4.  Title size are really important for eBooks, especially. When eBook covers are reduced in size unless the title is in a large font it will be hard to read. Rule of thumb I’ve heard is that the title should take up one third of the depth of the cover.

Take a look at the covers shown below:


They follow the title size rule quite closely.

According to Kate Harper in her book How to make an E-Book Cover – for Non-Designers’ :   “The main purpose of an online book cover is to encourage the customer to click on the title and read the book’s description, sample pages, index and table of contents. But if your cover doesn’t grab their attention from the beginning, they may just pass it by.”

Kate’s book takes you through the steps of making a quality eBook cover in both Microsoft Word and Adobe Photoshop. So if you really can’t afford to employ a designer (good designs cost more than $5 with Fiverr) and you have some copyright-free graphics you want to use, then this eBook would be great. It certainly gave me help in understanding the special needs of Indie publishing and e-Covers.

5.  Choose a font that is easy to read and fits the content of your story.

When you’re creating a cover the font you choose is vital. Just like the options I listed under Point 3, different fonts convey different levels of urgency, mystery or intrigue.

BookC1 BookC2 BookC4

BookC6 BookC7 BookC3

The images above were from an exercise I did to look at the types of fonts and what they conveyed. I am NOT writing a novel called Dead in the Water – so go ahead if you’re so inclined! A couple of them seemed too hard to read easily, and others did not convey the seriousness of death I thought such a title deserved. Of course, this is all subjective and the best you can do when choosing a font for your cover page is to show a few people and get some feedback.

Is your name more important that your eBook title?

Definitely not if you’re publishing your first few books. After you’ve become a ‘discovered’ writer then you can bring your name up into larger font size.  Here are some writers who totally ignore the rule:


Any guesses why?

Yes, once you have a following, your fans will read whatever you write because they know they’ll enjoy a good read. Unknown authors must let the Title and Cover of their book create a little anticipation and draw the reader into the book. Or at least to read the sample pages.

Heather Sylvawood, Amazon Author

Write blogger because you must


I have just been watching a YouTube video uploaded seven years ago. It is a speech by Toni Morrison as she accepted her award for Literary Services at the PEN Awards presentations in 2008.

Her words struck me as so prophetic and even now, almost a decade later, the message to bloggers, fiction writers, playwrights and poets is as an urgent reminder to not stop writing.

Action is in the word

Toni Morrison has tackled major issues in her writing. In ‘A Mercy’ her theme is the issue of slavery and how some people can assume they have the right to exercise power over unwilling slaves.  Although her novels look at the issue from a black person’s point-of-view, the implications are more wide ranging: while any population seeks to dominate (enslave) another and force their will on them, we will never have peace.

You can see her Amazon Author page HERE.

The word and writers need protection

The message I took away from her PEN award acceptance speech is that authors/writers in any genre, who expose human experience, or name the as yet unnamed activity in the world are activists.
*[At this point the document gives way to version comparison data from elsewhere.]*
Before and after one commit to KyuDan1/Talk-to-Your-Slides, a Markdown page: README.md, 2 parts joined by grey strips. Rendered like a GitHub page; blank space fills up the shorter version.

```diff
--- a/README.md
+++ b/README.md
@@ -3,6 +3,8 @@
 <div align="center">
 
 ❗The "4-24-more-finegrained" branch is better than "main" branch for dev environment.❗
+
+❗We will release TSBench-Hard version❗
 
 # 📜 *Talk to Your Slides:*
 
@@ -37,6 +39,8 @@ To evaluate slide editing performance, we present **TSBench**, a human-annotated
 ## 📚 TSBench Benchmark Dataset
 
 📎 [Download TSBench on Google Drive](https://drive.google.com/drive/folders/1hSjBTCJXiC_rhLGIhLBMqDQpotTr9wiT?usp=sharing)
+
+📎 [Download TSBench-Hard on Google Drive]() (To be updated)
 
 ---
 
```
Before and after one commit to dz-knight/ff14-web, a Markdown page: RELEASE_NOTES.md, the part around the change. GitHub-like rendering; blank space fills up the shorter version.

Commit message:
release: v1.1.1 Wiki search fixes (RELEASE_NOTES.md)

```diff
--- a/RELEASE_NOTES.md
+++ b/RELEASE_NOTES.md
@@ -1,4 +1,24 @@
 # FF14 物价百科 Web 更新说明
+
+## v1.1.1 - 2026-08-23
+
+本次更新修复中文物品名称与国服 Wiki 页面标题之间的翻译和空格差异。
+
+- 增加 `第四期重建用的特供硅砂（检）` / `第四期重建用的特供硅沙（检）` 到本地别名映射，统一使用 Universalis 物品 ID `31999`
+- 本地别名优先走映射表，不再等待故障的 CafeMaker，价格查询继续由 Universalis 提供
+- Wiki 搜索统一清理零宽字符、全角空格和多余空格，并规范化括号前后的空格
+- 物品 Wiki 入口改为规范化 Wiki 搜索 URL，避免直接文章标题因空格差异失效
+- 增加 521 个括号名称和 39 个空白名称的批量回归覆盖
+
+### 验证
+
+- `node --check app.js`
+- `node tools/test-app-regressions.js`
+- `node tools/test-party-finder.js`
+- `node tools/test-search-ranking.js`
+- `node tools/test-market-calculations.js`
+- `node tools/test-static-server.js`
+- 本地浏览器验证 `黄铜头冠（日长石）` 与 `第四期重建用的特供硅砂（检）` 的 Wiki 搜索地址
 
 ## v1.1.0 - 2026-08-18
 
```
They expose the unthinkable; they draw attention to the issues; they awaken people who are in a coma about reality. If you want to hear what she said watch the video below.

Toni Morrison accepts her 2008 PEN award.

So fellow bloggers and writers – keep writing and blogging; keep researching; keep telling your story. You are the key that others will use to dig deeper, to challenge the status quo, and seek a peaceful wise world.

Heather Sylvawood, Amazon Author.